▶ _Work instructions_
Would you restate all of the entries verbatim, minus any images?

▶ _Provided information_
● ● ● ● ● ● ●
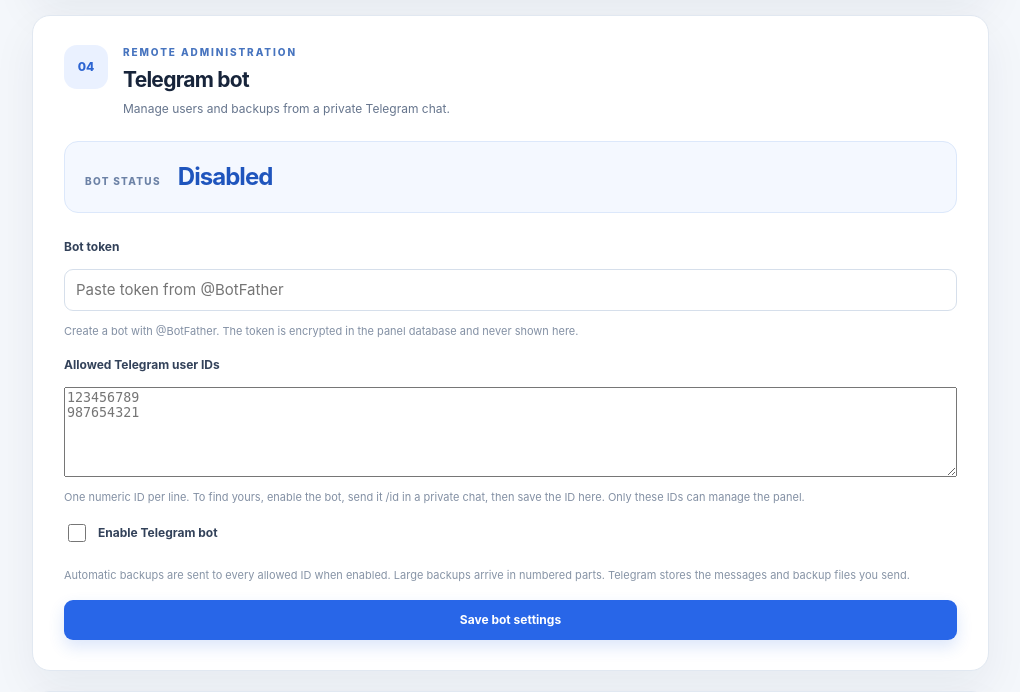
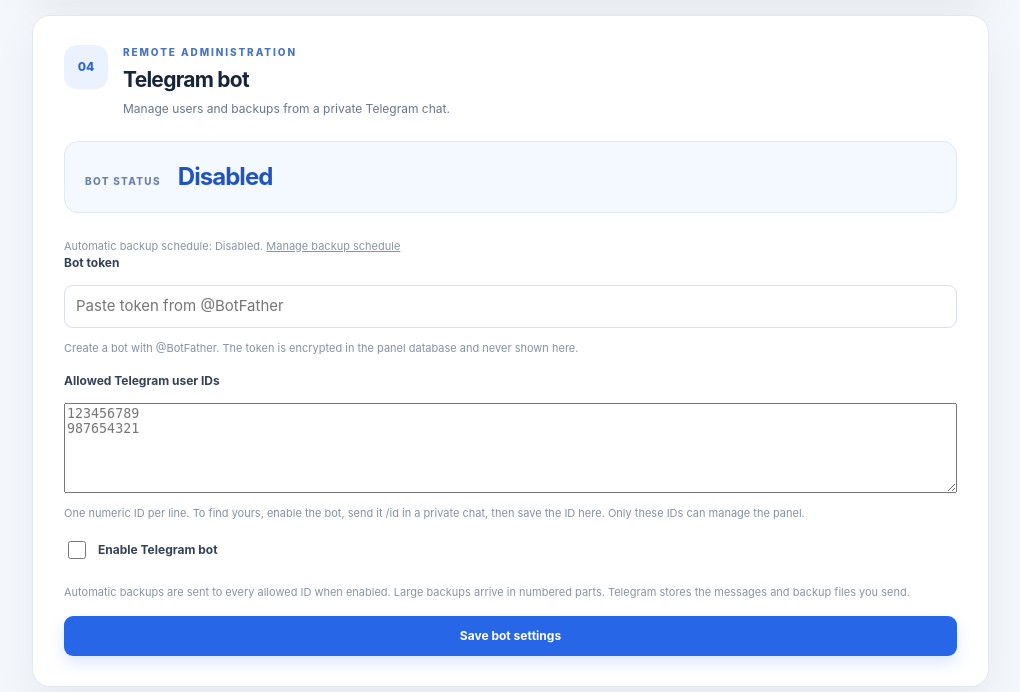
Before and after one commit to EmadNajafi/sshpanel, a Django app: page /settings/ in a window 1280 px wide. Shown: the part 1582-2274 px from the top of the page, without its empty margins (259-1279 px from the left). Run offline with Django 5.2, Linux system fonts and the light colour scheme; the visitor is signed in with stand-in values (Sample User, id 1).

Commit message:
Show automatic backup schedule beside Telegram settings

```diff
--- a/accounts/static/i18n.js
+++ b/accounts/static/i18n.js
@@ -122,6 +122,7 @@
     "Administrator password": "رمز مدیر", "Update the password used to sign in to this panel.": "رمز ورود به پنل را تغییر دهید.",
     "Current password": "رمز فعلی", "Confirm new password": "تأیید رمز جدید",
     "Telegram bot": "ربات تلگرام", "REMOTE ADMINISTRATION": "مدیریت از راه دور",
+    "Automatic backup schedule:": "زمان‌بندی بکاپ خودکار:", "Manage backup schedule": "مدیریت زمان‌بندی بکاپ",
     "Manage users and backups from a private Telegram chat.": "کاربران و بکاپ‌ها را از گفتگوی خصوصی تلگرام مدیریت کنید.",
     "BOT STATUS": "وضعیت ربات", "Enabled": "فعال", "Bot token": "توکن ربات",
     "Allowed Telegram user IDs": "شناسه‌های مجاز تلگرام",
@@ -240,6 +241,8 @@
   };
 
   const patterns = [
+    [/^Automatic backup schedule: Disabled\.$/, () => "زمان‌بندی بکاپ خودکار: غیرفعال."],
+    [/^Automatic backup schedule: Enabled at ([0-9:]+) Tehran\.$/, (_, time) => `زمان‌بندی بکاپ خودکار: فعال در ساعت ${time} تهران.`],
     [/^Ensure this value is greater than or equal to (\S+)\.$/, (_, minimum) => `مقدار باید حداقل ${minimum} باشد.`],
     [/^Backup removed: (.+)\.$/, (_, name) => `بکاپ حذف شد: ${name}.`],
     [/^Ensure this value is less than or equal to (\S+)\.$/, (_, maximum) => `مقدار باید حداکثر ${maximum} باشد.`],
--- a/accounts/views.py
+++ b/accounts/views.py
@@ -613,6 +613,10 @@ def panel_settings(request):
     web_scheme = "https" if settings.TLS_ENABLED else "http"
     web_port_suffix = "" if web_port == ("443" if settings.TLS_ENABLED else "80") else f":{web_port}"
     telegram = TelegramBotConfig.objects.filter(pk=1).first()
+    try:
+        backup_schedule = call_backup("schedule-status")
+    except BackupError:
+        backup_schedule = None
     return render(request, "settings.html", {
         "password_form": PasswordChangeForm(request.user),
         "ssh_port": get_ssh_port(),
@@ -625,6 +629,7 @@ def panel_settings(request):
         "tls_enabled": settings.TLS_ENABLED,
         "telegram": telegram,
         "telegram_allowed_ids": "\n".join(str(item) for item in telegram.allowed_user_ids) if telegram else "",
+        "backup_schedule": backup_schedule,
     })
 
 
--- a/templates/base.html
+++ b/templates/base.html
@@ -8,7 +8,7 @@
   <title>{% block title %}SSH VPN Panel{% endblock %}</title>
   <script>try { document.documentElement.dataset.theme = localStorage.getItem('sshvpn-theme') || (matchMedia('(prefers-color-scheme: dark)').matches ? 'dark' : 'light'); } catch (_) { document.documentElement.dataset.theme = 'light'; } try { const saved = localStorage.getItem('sshvpn-language'); const cookie = document.cookie.match(/(?:^|; )django_language=(fa|en)(?:;|$)/); const language = saved === 'fa' || saved === 'en' ? saved : (cookie ? cookie[1] : 'en'); document.documentElement.lang = language; document.documentElement.dir = language === 'fa' ? 'rtl' : 'ltr'; } catch (_) { document.documentElement.lang = 'en'; document.documentElement.dir = 'ltr'; }</script>
   <link rel="stylesheet" href="{% static 'panel.css' %}?v=26">
-  <script src="{% static 'i18n.js' %}?v=8" defer></script>
+  <script src="{% static 'i18n.js' %}?v=9" defer></script>
   <script src="{% static 'panel.js' %}?v=4" defer></script>
   {% if user.is_authenticated %}<script src="{% static 'overview-react.js' %}?v=4" defer></script>{% endif %}
   {% block scripts %}{% endblock %}
--- a/templates/settings.html
+++ b/templates/settings.html
@@ -84,6 +84,7 @@
           <div><p class="eyebrow">REMOTE ADMINISTRATION</p><h2>Telegram bot</h2><p>Manage users and backups from a private Telegram chat.</p></div>
         </div>
         <div class="settings-current-port"><div><span class="settings-detail-label">BOT STATUS</span><strong>{% if telegram.enabled %}Enabled{% else %}Disabled{% endif %}{% if telegram.bot_username %} · @{{ telegram.bot_username }}{% endif %}</strong></div></div>
+        <p class="settings-field-note">Automatic backup schedule: {% if backup_schedule.enabled %}Enabled at {{ backup_schedule.time }} Tehran{% else %}Disabled{% endif %}. <a href="{% url 'backup_settings' %}">Manage backup schedule</a></p>
         <form method="post" action="{% url 'save_telegram_bot' %}" class="telegram-settings-form">{% csrf_token %}
           <div><label for="telegram-token">Bot token</label><input id="telegram-token" name="token" type="password" autocomplete="new-password" dir="ltr" placeholder="{% if telegram.token_ciphertext %}Saved — leave blank to keep{% else %}Paste token from @BotFather{% endif %}"><span class="helptext">Create a bot with @BotFather. The token is encrypted in the panel database and never shown here.</span></div>
           <div><label for="telegram-ids">Allowed Telegram user IDs</label><textarea id="telegram-ids" name="allowed_ids" rows="3" dir="ltr" placeholder="123456789&#10;987654321">{{ telegram_allowed_ids }}</textarea><span class="helptext">One numeric ID per line. To find yours, enable the bot, send it /id in a private chat, then save the ID here. Only these IDs can manage the panel.</span></div>
```
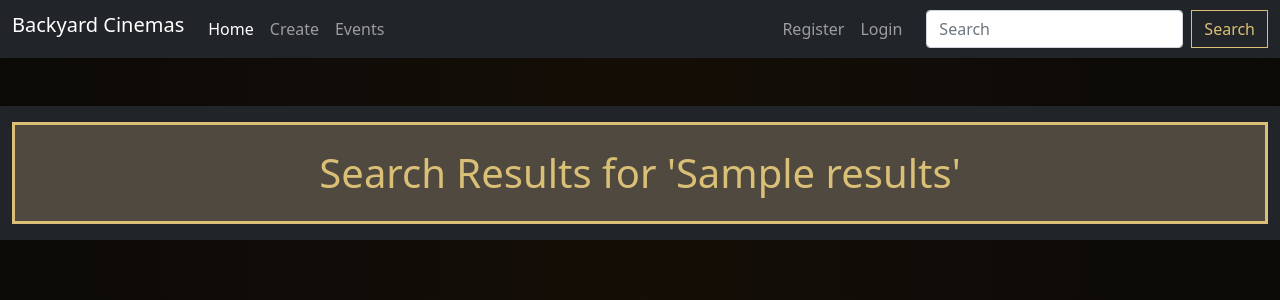
After one commit to aidanlockwood20/IAB207-Assessment-3, a Flask app: template backyardCinemas/templates/search.html in a window 1280 px wide. The commit adds this page. Shown: the top 300 px of the page. Run offline with Flask 2, Linux system fonts and the light colour scheme; the template is opened without the code that fills it: most values are stand-ins (such as "Sample title", 1, 10 or a date in 2020); some libraries are stand-ins or nearby versions.

Commit message:
Added Search View + purchase_history.html

```diff
--- a/backyardCinemas/templates/base.html
+++ b/backyardCinemas/templates/base.html
@@ -60,8 +60,8 @@
                     </ul>
                     {% endif %}
 
-                    <form class="d-flex">
-                        <input class="form-control me-2" type="search" placeholder="Search" aria-label="Search">
+                    <form class="d-flex" action="{{ url_for('main.search')}}">
+                        <input class="form-control me-2" name="search" type="search" placeholder="Search" aria-label="Search">
                         <button class="btn bg-light4" type="submit">Search</button>
                     </form>
 
--- /dev/null
+++ b/backyardCinemas/templates/events/purchase_history.html
@@ -0,0 +1,3 @@
+{% extends 'base.html' %}
+
+{% block title %}Purchase History{% endblock %}
--- /dev/null
+++ b/backyardCinemas/templates/search.html
@@ -0,0 +1,18 @@
+{% extends 'base.html' %}
+
+{% block title %}Search Results for '{{ results }}'{% endblock %}
+
+{% block content %}
+<div class="container-xxl bg-dark my-5 py-3">
+    <div class="bg-light5 card border-3 p-2">
+        <div class="card bg-light5 border-0">
+            <h1 class="text-center my-3">Search Results for '{{ results }}'</h1>
+        </div>
+    </div>
+</div>
+
+{% for result in search_results %}
+
+{% endfor %}
+
+{% endblock %}
```
Also changed, not shown: backyardCinemas/landing_page_views.py (+11 -2 lines), backyardCinemas/backyardCinemas.db.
● ● ● ● ● ● ●
▶ _Written answer_
Before and after one commit to EmadNajafi/sshpanel, a Django app: page /settings/ in a window 1280 px wide. Shown: the part 1582-2274 px from the top of the page, without its empty margins (259-1279 px from the left). Run offline with Django 5.2, Linux system fonts and the light colour scheme; the visitor is signed in with stand-in values (Sample User, id 1).

Commit message:
Show automatic backup schedule beside Telegram settings

```diff
--- a/accounts/static/i18n.js
+++ b/accounts/static/i18n.js
@@ -122,6 +122,7 @@
     "Administrator password": "رمز مدیر", "Update the password used to sign in to this panel.": "رمز ورود به پنل را تغییر دهید.",
     "Current password": "رمز فعلی", "Confirm new password": "تأیید رمز جدید",
     "Telegram bot": "ربات تلگرام", "REMOTE ADMINISTRATION": "مدیریت از راه دور",
+    "Automatic backup schedule:": "زمان‌بندی بکاپ خودکار:", "Manage backup schedule": "مدیریت زمان‌بندی بکاپ",
     "Manage users and backups from a private Telegram chat.": "کاربران و بکاپ‌ها را از گفتگوی خصوصی تلگرام مدیریت کنید.",
     "BOT STATUS": "وضعیت ربات", "Enabled": "فعال", "Bot token": "توکن ربات",
     "Allowed Telegram user IDs": "شناسه‌های مجاز تلگرام",
@@ -240,6 +241,8 @@
   };
 
   const patterns = [
+    [/^Automatic backup schedule: Disabled\.$/, () => "زمان‌بندی بکاپ خودکار: غیرفعال."],
+    [/^Automatic backup schedule: Enabled at ([0-9:]+) Tehran\.$/, (_, time) => `زمان‌بندی بکاپ خودکار: فعال در ساعت ${time} تهران.`],
     [/^Ensure this value is greater than or equal to (\S+)\.$/, (_, minimum) => `مقدار باید حداقل ${minimum} باشد.`],
     [/^Backup removed: (.+)\.$/, (_, name) => `بکاپ حذف شد: ${name}.`],
     [/^Ensure this value is less than or equal to (\S+)\.$/, (_, maximum) => `مقدار باید حداکثر ${maximum} باشد.`],
--- a/accounts/views.py
+++ b/accounts/views.py
@@ -613,6 +613,10 @@ def panel_settings(request):
     web_scheme = "https" if settings.TLS_ENABLED else "http"
     web_port_suffix = "" if web_port == ("443" if settings.TLS_ENABLED else "80") else f":{web_port}"
     telegram = TelegramBotConfig.objects.filter(pk=1).first()
+    try:
+        backup_schedule = call_backup("schedule-status")
+    except BackupError:
+        backup_schedule = None
     return render(request, "settings.html", {
         "password_form": PasswordChangeForm(request.user),
         "ssh_port": get_ssh_port(),
@@ -625,6 +629,7 @@ def panel_settings(request):
         "tls_enabled": settings.TLS_ENABLED,
         "telegram": telegram,
         "telegram_allowed_ids": "\n".join(str(item) for item in telegram.allowed_user_ids) if telegram else "",
+        "backup_schedule": backup_schedule,
     })
 
 
--- a/templates/base.html
+++ b/templates/base.html
@@ -8,7 +8,7 @@
   <title>{% block title %}SSH VPN Panel{% endblock %}</title>
   <script>try { document.documentElement.dataset.theme = localStorage.getItem('sshvpn-theme') || (matchMedia('(prefers-color-scheme: dark)').matches ? 'dark' : 'light'); } catch (_) { document.documentElement.dataset.theme = 'light'; } try { const saved = localStorage.getItem('sshvpn-language'); const cookie = document.cookie.match(/(?:^|; )django_language=(fa|en)(?:;|$)/); const language = saved === 'fa' || saved === 'en' ? saved : (cookie ? cookie[1] : 'en'); document.documentElement.lang = language; document.documentElement.dir = language === 'fa' ? 'rtl' : 'ltr'; } catch (_) { document.documentElement.lang = 'en'; document.documentElement.dir = 'ltr'; }</script>
   <link rel="stylesheet" href="{% static 'panel.css' %}?v=26">
-  <script src="{% static 'i18n.js' %}?v=8" defer></script>
+  <script src="{% static 'i18n.js' %}?v=9" defer></script>
   <script src="{% static 'panel.js' %}?v=4" defer></script>
   {% if user.is_authenticated %}<script src="{% static 'overview-react.js' %}?v=4" defer></script>{% endif %}
   {% block scripts %}{% endblock %}
--- a/templates/settings.html
+++ b/templates/settings.html
@@ -84,6 +84,7 @@
           <div><p class="eyebrow">REMOTE ADMINISTRATION</p><h2>Telegram bot</h2><p>Manage users and backups from a private Telegram chat.</p></div>
         </div>
         <div class="settings-current-port"><div><span class="settings-detail-label">BOT STATUS</span><strong>{% if telegram.enabled %}Enabled{% else %}Disabled{% endif %}{% if telegram.bot_username %} · @{{ telegram.bot_username }}{% endif %}</strong></div></div>
+        <p class="settings-field-note">Automatic backup schedule: {% if backup_schedule.enabled %}Enabled at {{ backup_schedule.time }} Tehran{% else %}Disabled{% endif %}. <a href="{% url 'backup_settings' %}">Manage backup schedule</a></p>
         <form method="post" action="{% url 'save_telegram_bot' %}" class="telegram-settings-form">{% csrf_token %}
           <div><label for="telegram-token">Bot token</label><input id="telegram-token" name="token" type="password" autocomplete="new-password" dir="ltr" placeholder="{% if telegram.token_ciphertext %}Saved — leave blank to keep{% else %}Paste token from @BotFather{% endif %}"><span class="helptext">Create a bot with @BotFather. The token is encrypted in the panel database and never shown here.</span></div>
           <div><label for="telegram-ids">Allowed Telegram user IDs</label><textarea id="telegram-ids" name="allowed_ids" rows="3" dir="ltr" placeholder="123456789&#10;987654321">{{ telegram_allowed_ids }}</textarea><span class="helptext">One numeric ID per line. To find yours, enable the bot, send it /id in a private chat, then save the ID here. Only these IDs can manage the panel.</span></div>
```
After one commit to aidanlockwood20/IAB207-Assessment-3, a Flask app: template backyardCinemas/templates/search.html in a window 1280 px wide. The commit adds this page. Shown: the top 300 px of the page. Run offline with Flask 2, Linux system fonts and the light colour scheme; the template is opened without the code that fills it: most values are stand-ins (such as "Sample title", 1, 10 or a date in 2020); some libraries are stand-ins or nearby versions.

Commit message:
Added Search View + purchase_history.html

```diff
--- a/backyardCinemas/templates/base.html
+++ b/backyardCinemas/templates/base.html
@@ -60,8 +60,8 @@
                     </ul>
                     {% endif %}
 
-                    <form class="d-flex">
-                        <input class="form-control me-2" type="search" placeholder="Search" aria-label="Search">
+                    <form class="d-flex" action="{{ url_for('main.search')}}">
+                        <input class="form-control me-2" name="search" type="search" placeholder="Search" aria-label="Search">
                         <button class="btn bg-light4" type="submit">Search</button>
                     </form>
 
--- /dev/null
+++ b/backyardCinemas/templates/events/purchase_history.html
@@ -0,0 +1,3 @@
+{% extends 'base.html' %}
+
+{% block title %}Purchase History{% endblock %}
--- /dev/null
+++ b/backyardCinemas/templates/search.html
@@ -0,0 +1,18 @@
+{% extends 'base.html' %}
+
+{% block title %}Search Results for '{{ results }}'{% endblock %}
+
+{% block content %}
+<div class="container-xxl bg-dark my-5 py-3">
+    <div class="bg-light5 card border-3 p-2">
+        <div class="card bg-light5 border-0">
+            <h1 class="text-center my-3">Search Results for '{{ results }}'</h1>
+        </div>
+    </div>
+</div>
+
+{% for result in search_results %}
+
+{% endfor %}
+
+{% endblock %}
```
Also changed, not shown: backyardCinemas/landing_page_views.py (+11 -2 lines), backyardCinemas/backyardCinemas.db.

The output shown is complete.